“They opened so many of them that they each ceased to be special, and then you’re just another retailer -- which is a very tough business to run profitably,” said Marty Brochstein, who edits the Licensing Letter.
After closing hundreds of stores, Disney did manage to turn a small profit at the remainder. But it wasn’t worth the aggravation, and after a year of looking for a buyer, Disney sold to Children’s Place for just the cost of the chain’s inventory. Best known for kids’ clothing, the Secaucus, N.J.-based company also operates a larger chain under the Children’s Place name.
The sale was for so much less than the net worth of the stores that to follow accounting rules, Children’s Place later wrote down the $48 million in property and equipment it had acquired to zero.
Under a 15-year licensing agreement, Children’s Place until last month enjoyed a “royalty holiday” free from payments to Disney while it revamped the operation. When the stores begin online sales in April, Disney will get a 9% to 10% royalty on those transactions.
Retail analysts say Children’s Place has succeeded by offering a mix of prices, securing products directly from Asian manufacturers and responding quickly to what customers are buying -- even if it’s from a movie that came out years ago.

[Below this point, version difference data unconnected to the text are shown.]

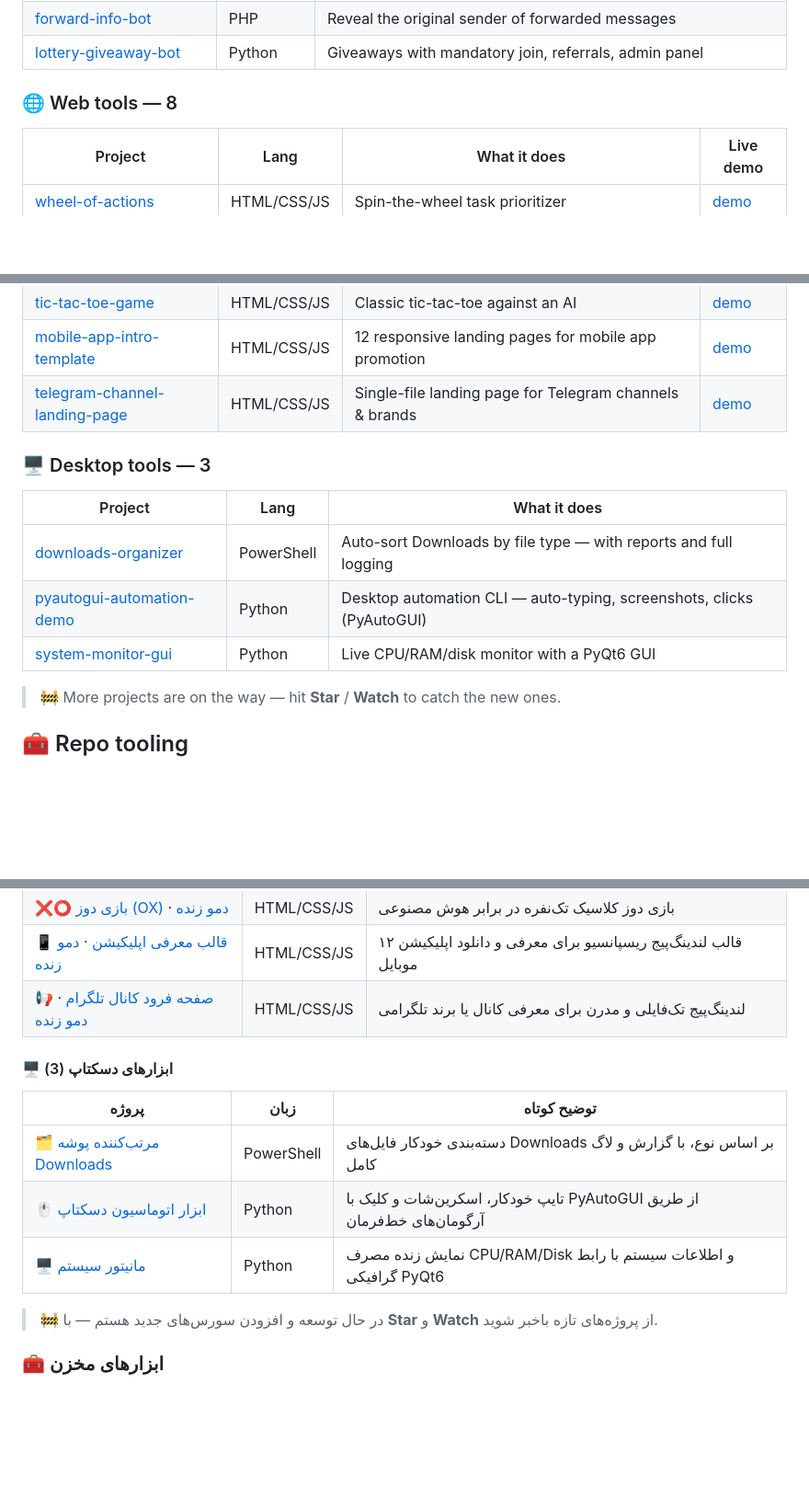
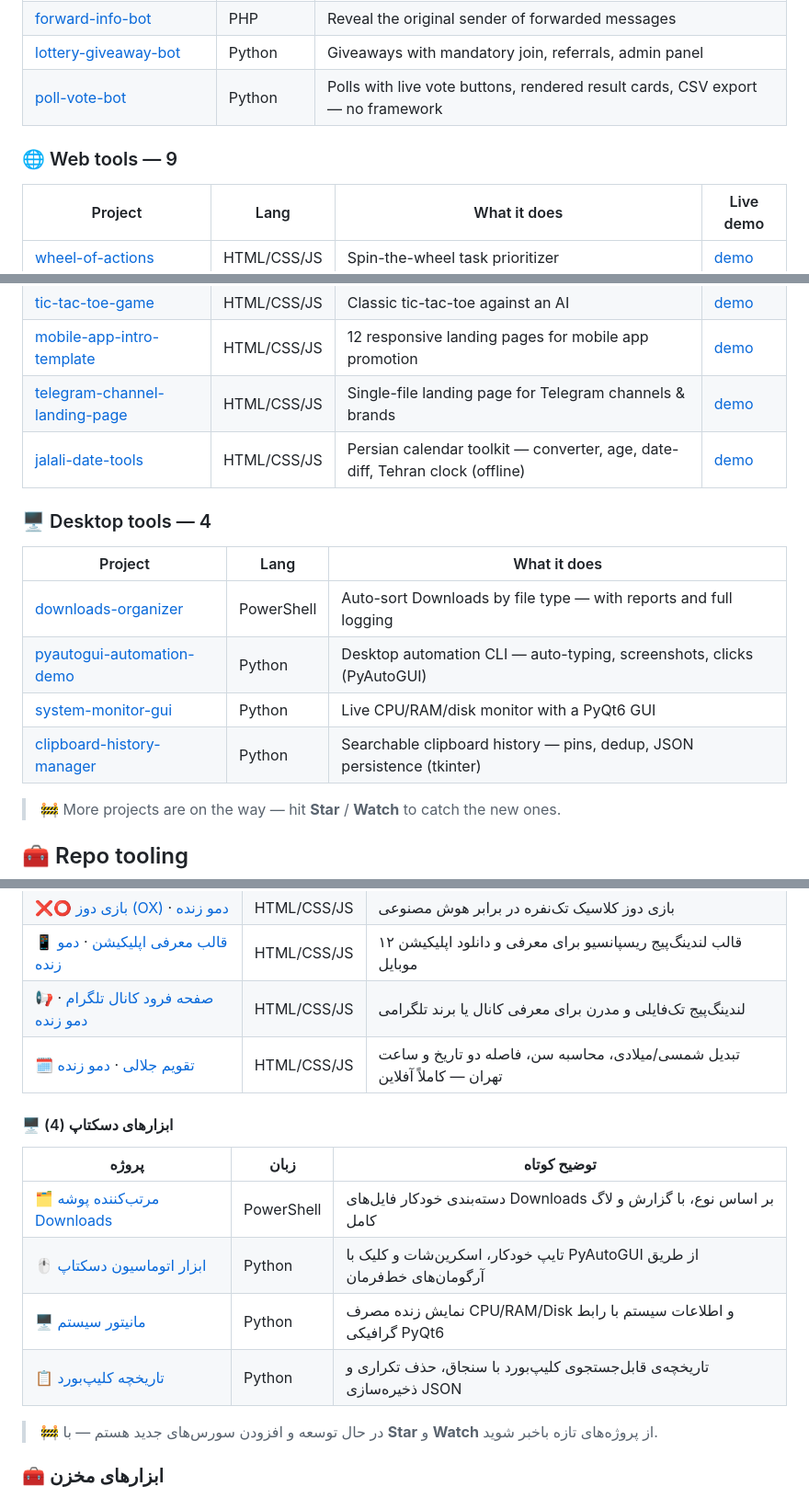
Before and after one commit to Abolfazlrwm/awesome-scripts, a Markdown page: README.md, 3 parts joined by grey strips. Shown at 92% size. GitHub-like rendering; blank space fills up the shorter version.

```diff
--- a/README.md
+++ b/README.md
@@ -76,8 +76,9 @@ Most bots only need a token from [@BotFather](https://t.me/BotFather) and an adm
 | [freedomnet-vpn-bot](./src/freedomnet-vpn-bot) | Python | VPN config distribution — QR codes, server ping tests, admin panel |
 | [forward-info-bot](./src/forward-info-bot) | PHP | Reveal the original sender of forwarded messages |
 | [lottery-giveaway-bot](./src/lottery-giveaway-bot) | Python | Giveaways with mandatory join, referrals, admin panel |
+| [poll-vote-bot](./src/poll-vote-bot) | Python | Polls with live vote buttons, rendered result cards, CSV export — no framework |
 
-### 🌐 Web tools — 8
+### 🌐 Web tools — 9
 
 | Project | Lang | What it does | Live demo |
 | --- | --- | --- | --- |
@@ -89,14 +90,16 @@ Most bots only need a token from [@BotFather](https://t.me/BotFather) and an adm
 | [tic-tac-toe-game](./src/tic-tac-toe-game) | HTML/CSS/JS | Classic tic-tac-toe against an AI | [demo](https://abolfazlrwm.github.io/awesome-scripts/src/tic-tac-toe-game/) |
 | [mobile-app-intro-template](./src/mobile-app-intro-template) | HTML/CSS/JS | 12 responsive landing pages for mobile app promotion | [demo](https://abolfazlrwm.github.io/awesome-scripts/src/mobile-app-intro-template/) |
 | [telegram-channel-landing-page](./src/telegram-channel-landing-page) | HTML/CSS/JS | Single-file landing page for Telegram channels & brands | [demo](https://abolfazlrwm.github.io/awesome-scripts/src/telegram-channel-landing-page/) |
+| [jalali-date-tools](./src/jalali-date-tools) | HTML/CSS/JS | Persian calendar toolkit — converter, age, date-diff, Tehran clock (offline) | [demo](https://abolfazlrwm.github.io/awesome-scripts/src/jalali-date-tools/) |
 
-### 🖥 Desktop tools — 3
+### 🖥 Desktop tools — 4
 
 | Project | Lang | What it does |
 | --- | --- | --- |
 | [downloads-organizer](./src/downloads-organizer) | PowerShell | Auto-sort Downloads by file type — with reports and full logging |
 | [pyautogui-automation-demo](./src/pyautogui-automation-demo) | Python | Desktop automation CLI — auto-typing, screenshots, clicks (PyAutoGUI) |
 | [system-monitor-gui](./src/system-monitor-gui) | Python | Live CPU/RAM/disk monitor with a PyQt6 GUI |
+| [clipboard-history-manager](./src/clipboard-history-manager) | Python | Searchable clipboard history — pins, dedup, JSON persistence (tkinter) |
 
 > 🚧 More projects are on the way — hit **Star** / **Watch** to catch the new ones.
 
@@ -196,14 +200,16 @@ Released under the [MIT License](./LICENSE). If this collection saved you time,
 | [❌⭕ بازی دوز (OX)](./src/tic-tac-toe-game) · [دمو زنده](https://abolfazlrwm.github.io/awesome-scripts/src/tic-tac-toe-game/) | HTML/CSS/JS | بازی دوز کلاسیک تک‌نفره در برابر هوش مصنوعی |
 | [📱 قالب معرفی اپلیکیشن](./src/mobile-app-intro-template) · [دمو زنده](https://abolfazlrwm.github.io/awesome-scripts/src/mobile-app-intro-template/) | HTML/CSS/JS | ۱۲ قالب لندینگ‌پیج ریسپانسیو برای معرفی و دانلود اپلیکیشن موبایل |
 | [📢 صفحه فرود کانال تلگرام](./src/telegram-channel-landing-page) · [دمو زنده](https://abolfazlrwm.github.io/awesome-scripts/src/telegram-channel-landing-page/) | HTML/CSS/JS | لندینگ‌پیج تک‌فایلی و مدرن برای معرفی کانال یا برند تلگرامی |
+| [🗓 تقویم جلالی](./src/jalali-date-tools) · [دمو زنده](https://abolfazlrwm.github.io/awesome-scripts/src/jalali-date-tools/) | HTML/CSS/JS | تبدیل شمسی/میلادی، محاسبه سن، فاصله دو تاریخ و ساعت تهران — کاملاً آفلاین |
 
-#### 🖥 ابزارهای دسکتاپ (3)
+#### 🖥 ابزارهای دسکتاپ (4)
 
 | پروژه | زبان | توضیح کوتاه |
 | --- | --- | --- |
 | [🗂 مرتب‌کننده پوشه Downloads](./src/downloads-organizer) | PowerShell | دسته‌بندی خودکار فایل‌های Downloads بر اساس نوع، با گزارش و لاگ کامل |
 | [🖱 ابزار اتوماسیون دسکتاپ](./src/pyautogui-automation-demo) | Python | تایپ خودکار، اسکرین‌شات و کلیک با PyAutoGUI از طریق آرگومان‌های خط‌فرمان |
 | [🖥 مانیتور سیستم](./src/system-monitor-gui) | Python | نمایش زنده مصرف CPU/RAM/Disk و اطلاعات سیستم با رابط گرافیکی PyQt6 |
+| [📋 تاریخچه کلیپ‌بورد](./src/clipboard-history-manager) | Python | تاریخچه‌ی قابل‌جستجوی کلیپ‌بورد با سنجاق، حذف تکراری و ذخیره‌سازی JSON |
 
 > 🚧 در حال توسعه و افزودن سورس‌های جدید هستم — با **Star** و **Watch** از پروژه‌های تازه باخبر شوید.
 
```
Also changed, not shown: other parts of README.md (+6 -5 lines).
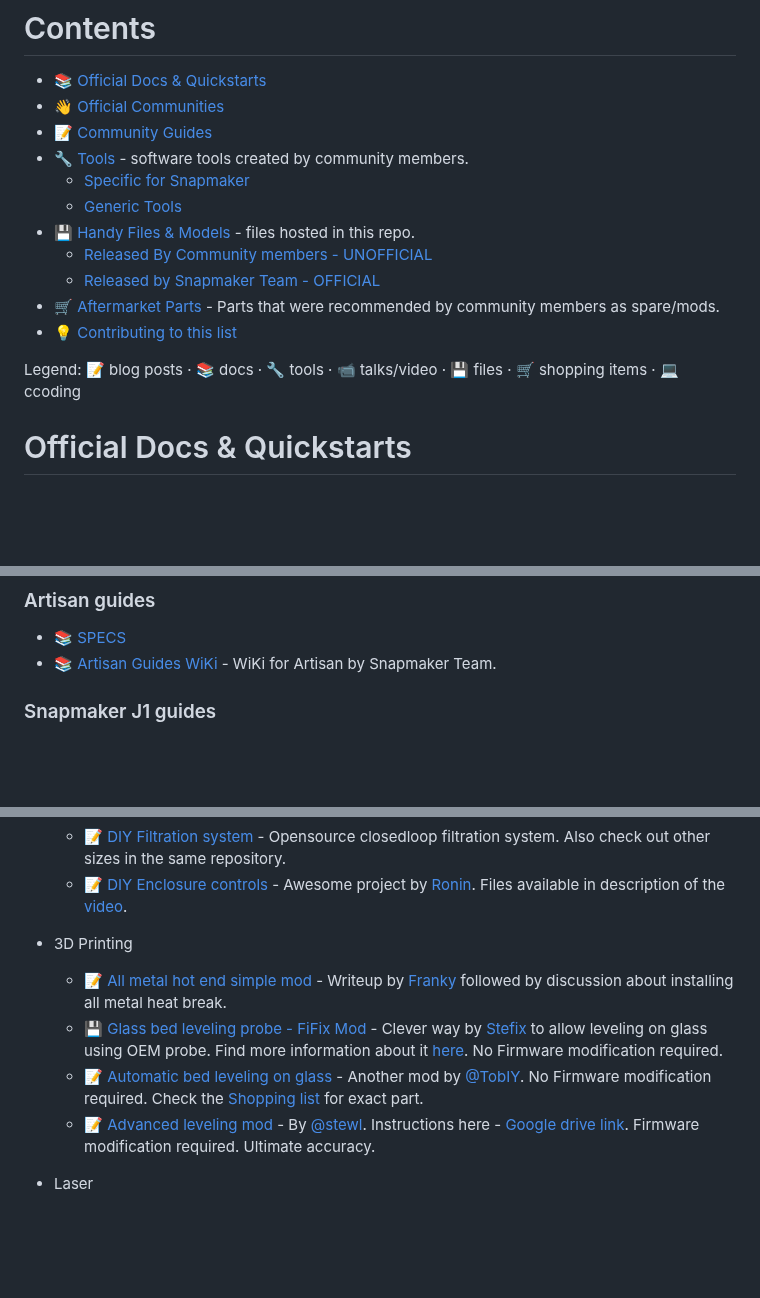
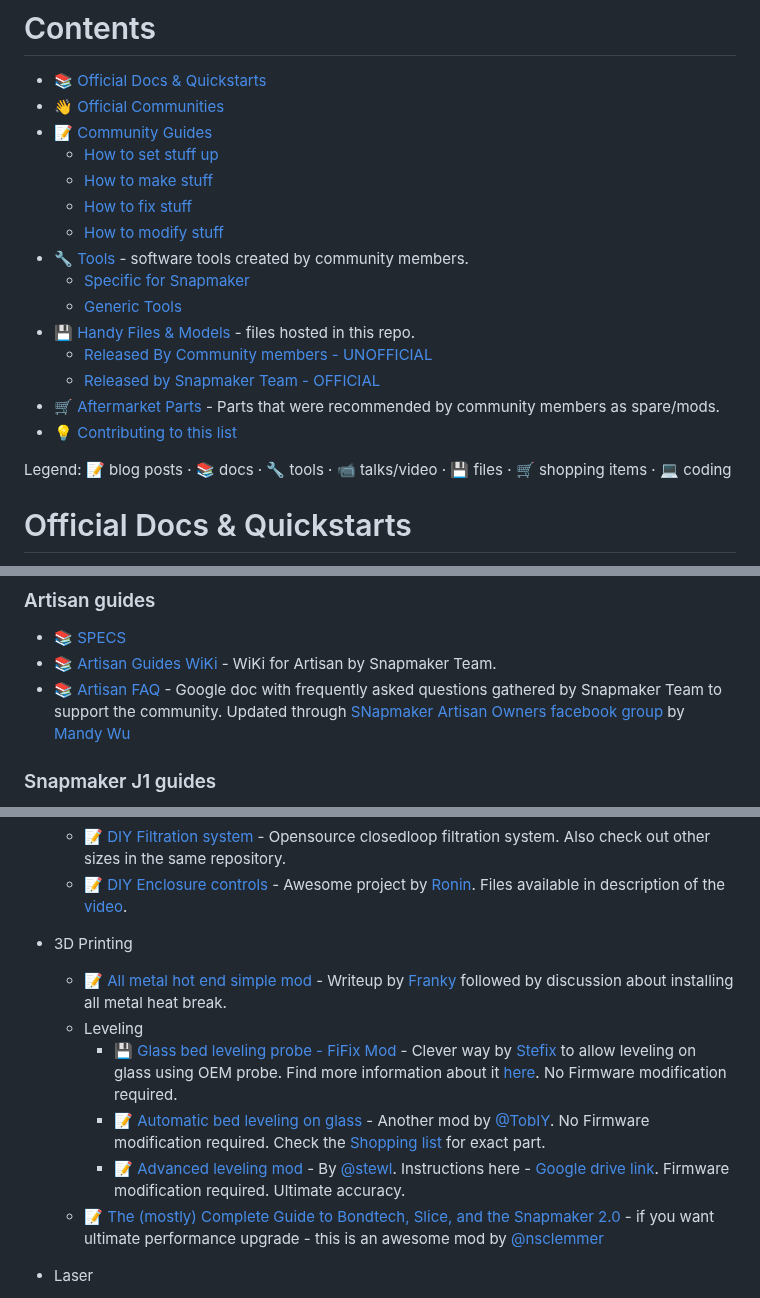
Before and after one commit to shurushetr/awesome-snapmaker, a Markdown page: readme.md, 3 parts joined by grey strips. GitHub-like rendering; blank space fills up the shorter version.

Commit message:
Adding more links.

```diff
--- a/readme.md
+++ b/readme.md
@@ -44,6 +44,10 @@ Youc could also seek help from like-minded within [official communities](#offici
 - 📚 [Official Docs & Quickstarts](#official-docs--quickstarts)
 - 👋 [Official Communities](#official-communities)
 - 📝 [Community Guides](#community-guides)
+  - [How to set stuff up](#how-to-set-stuff-up)
+  - [How to make stuff](#how-to-make-stuff)
+  - [How to fix stuff](#how-to-fix-stuff)
+  - [How to modify stuff](#how-to-modify-stuff)
 - 🔧 [Tools](#tools) - software tools created by community members.
   - [Specific for Snapmaker](#specific-for-snapmaker)
   - [Generic Tools](#generic-tools)
@@ -53,7 +57,7 @@ Youc could also seek help from like-minded within [official communities](#offici
 - 🛒 [Aftermarket Parts](#aftermarket-parts) -  Parts that were recommended by community members as spare/mods.
 - 💡 [Contributing to this list](#contributing)
 
-Legend: 📝 blog posts · 📚 docs · 🔧 tools · 📹 talks/video · 💾 files · 🛒 shopping items · 💻 ccoding
+Legend: 📝 blog posts · 📚 docs · 🔧 tools · 📹 talks/video · 💾 files · 🛒 shopping items · 💻 coding
 <!-- CONTENT -->
 
 # Official Docs & Quickstarts
@@ -70,6 +74,7 @@ Legend: 📝 blog posts · 📚 docs · 🔧 tools · 📹 talks/video · 💾 f
 ### Artisan guides
   - 📚 [SPECS](https://snapmaker.com/snapmaker-artisan/specs)
   - 📚 [Artisan Guides WiKi](https://wiki.snapmaker.com/en/snapmaker_artisan) - WiKi for Artisan by Snapmaker Team.
+  - 📚 [Artisan FAQ](https://docs.google.com/document/d/1JVNMFgKufcrd4NxP66wY99-6UNxSoRhwG8EZyJzQZWI/) - Google doc with frequently asked questions gathered by Snapmaker Team to support the community. Updated through [SNapmaker Artisan Owners facebook group](https://www.facebook.com/groups/snapmakerartisan/)  by [Mandy Wu](https://www.facebook.com/groups/591569232338285/user/100092628331708/)
 ### Snapmaker J1 guides
   - 📚 [SPECS](https://support.snapmaker.com/hc/en-us/articles/9773156785175-What-are-the-specs-of-J1-)
   - 📚 [Snapmaker J1 WiKi](https://wiki.snapmaker.com/en/snapmaker_j1) - WiKi for J1 by Snapmaker Team
@@ -121,9 +126,11 @@ Legend: 📝 blog posts · 📚 docs · 🔧 tools · 📹 talks/video · 💾 f
 
 - 3D Printing
   - 📝 [All metal hot end simple mod](https://forum.snapmaker.com/t/fyi-snapmaker-2-all-metal-hotend-simple-mod/10046/63) - Writeup by [Franky](https://forum.snapmaker.com/u/Franky) followed by discussion about installing all metal heat break.
-  - 💾 [Glass bed leveling probe - FiFix Mod](files/models/FiFix_glass_probe_mod_by_stefix.zip) - Clever way by [Stefix](https://forum.snapmaker.com/u/stefix/) to allow leveling on glass using OEM probe. Find more information about it [here](https://forum.snapmaker.com/t/for-all-who-want-level-on-glass/12437). No Firmware modification required.
-  - 📝 [Automatic bed leveling on glass](https://forum.snapmaker.com/t/automatic-bed-leveling-on-glass/29601) - Another mod by [@TobIY](https://forum.snapmaker.com/u/TobIY). No Firmware modification required. Check the [Shopping list](#shopping-list) for exact part.
-  - 📝 [Advanced leveling mod](https://forum.snapmaker.com/t/for-all-who-want-level-on-glass/12437/129) - By [@stewl](https://forum.snapmaker.com/u/stewl). Instructions here - [Google drive link](https://drive.google.com/drive/folders/1JTZ811Tx-dTD35J4a-u2fsokln20INpR). Firmware modification required. Ultimate accuracy.
+  - Leveling
+    - 💾 [Glass bed leveling probe - FiFix Mod](files/models/FiFix_glass_probe_mod_by_stefix.zip) - Clever way by [Stefix](https://forum.snapmaker.com/u/stefix/) to allow leveling on glass using OEM probe. Find more information about it [here](https://forum.snapmaker.com/t/for-all-who-want-level-on-glass/12437). No Firmware modification required.
+    - 📝 [Automatic bed leveling on glass](https://forum.snapmaker.com/t/automatic-bed-leveling-on-glass/29601) - Another mod by [@TobIY](https://forum.snapmaker.com/u/TobIY). No Firmware modification required. Check the [Shopping list](#shopping-list) for exact part.
+    - 📝 [Advanced leveling mod](https://forum.snapmaker.com/t/for-all-who-want-level-on-glass/12437/129) - By [@stewl](https://forum.snapmaker.com/u/stewl). Instructions here - [Google drive link](https://drive.google.com/drive/folders/1JTZ811Tx-dTD35J4a-u2fsokln20INpR). Firmware modification required. Ultimate accuracy.
+  - 📝 [The (mostly) Complete Guide to Bondtech, Slice, and the Snapmaker 2.0](https://forum.snapmaker.com/t/the-mostly-complete-guide-to-bondtech-slice-and-the-snapmaker-2-0/29762) - if you want ultimate performance upgrade - this is an awesome mod by [@nsclemmer](https://forum.snapmaker.com/u/nsclemmer)
 
 - Laser
   - 📝 💾 [Add airassist to your 10W laser](https://www.facebook.com/groups/snapmaker/posts/1694540740964232/) [SM2.0 / ARTISAN] -  a facebook post that shows an implementation of internal air assist with external air pump, cheap and effective mod to make your laser path clean. STL file is in the [handy files list below](#handy-files--models). Original design by [@Raagnarix](https://www.youtube.com/@Raagnarix) form [this video](https://www.youtube.com/watch?v=zg8jiem-8v8)
```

Children’s Place also has benefited from Disney’s much-improved performance at the box office and such runaway TV-driven successes as “High School Musical.”
If Disney Stores’ resurgence under new ownership is something of a rebuke to the company’s past efforts, it’s also a vindication of the broader steps taken to improve the profitability of Disney’s consumer products.
“We decided it was better to have a steady flow of royalty payments, versus a very uncertain, vertically integrated retail operation,” Disney spokesman Gary Foster said.
Disney has stepped back from micro-management and opened the floodgates, permitting the use of its characters on inexpensive cereals, high-end clothing and other goods in what is now the world’s largest licensing program. The House of Mouse also has gotten more deeply involved with big retailers, giving them exclusive rights to specific items and thus a vested interest in promoting them.
As a result, Disney’s consumer products unit, the smallest of Disney’s four divisions, is now responsible for $23 billion a year in overall retail sales. In the fiscal year that ended Sept. 30, the division reported an operating profit of $618 million on revenue of $2.2 billion. Three years earlier, the unit had a profit of only $384 million even though revenue was slightly higher, at $2.3 billion.
It also helps that Disney managers don’t have the stores as a distraction. And the change has made it easier to do business with more retailers, since Disney is no longer competing against them head-to-head.
“The licensing model is a great model,” Whitford said. “Retail is very different.”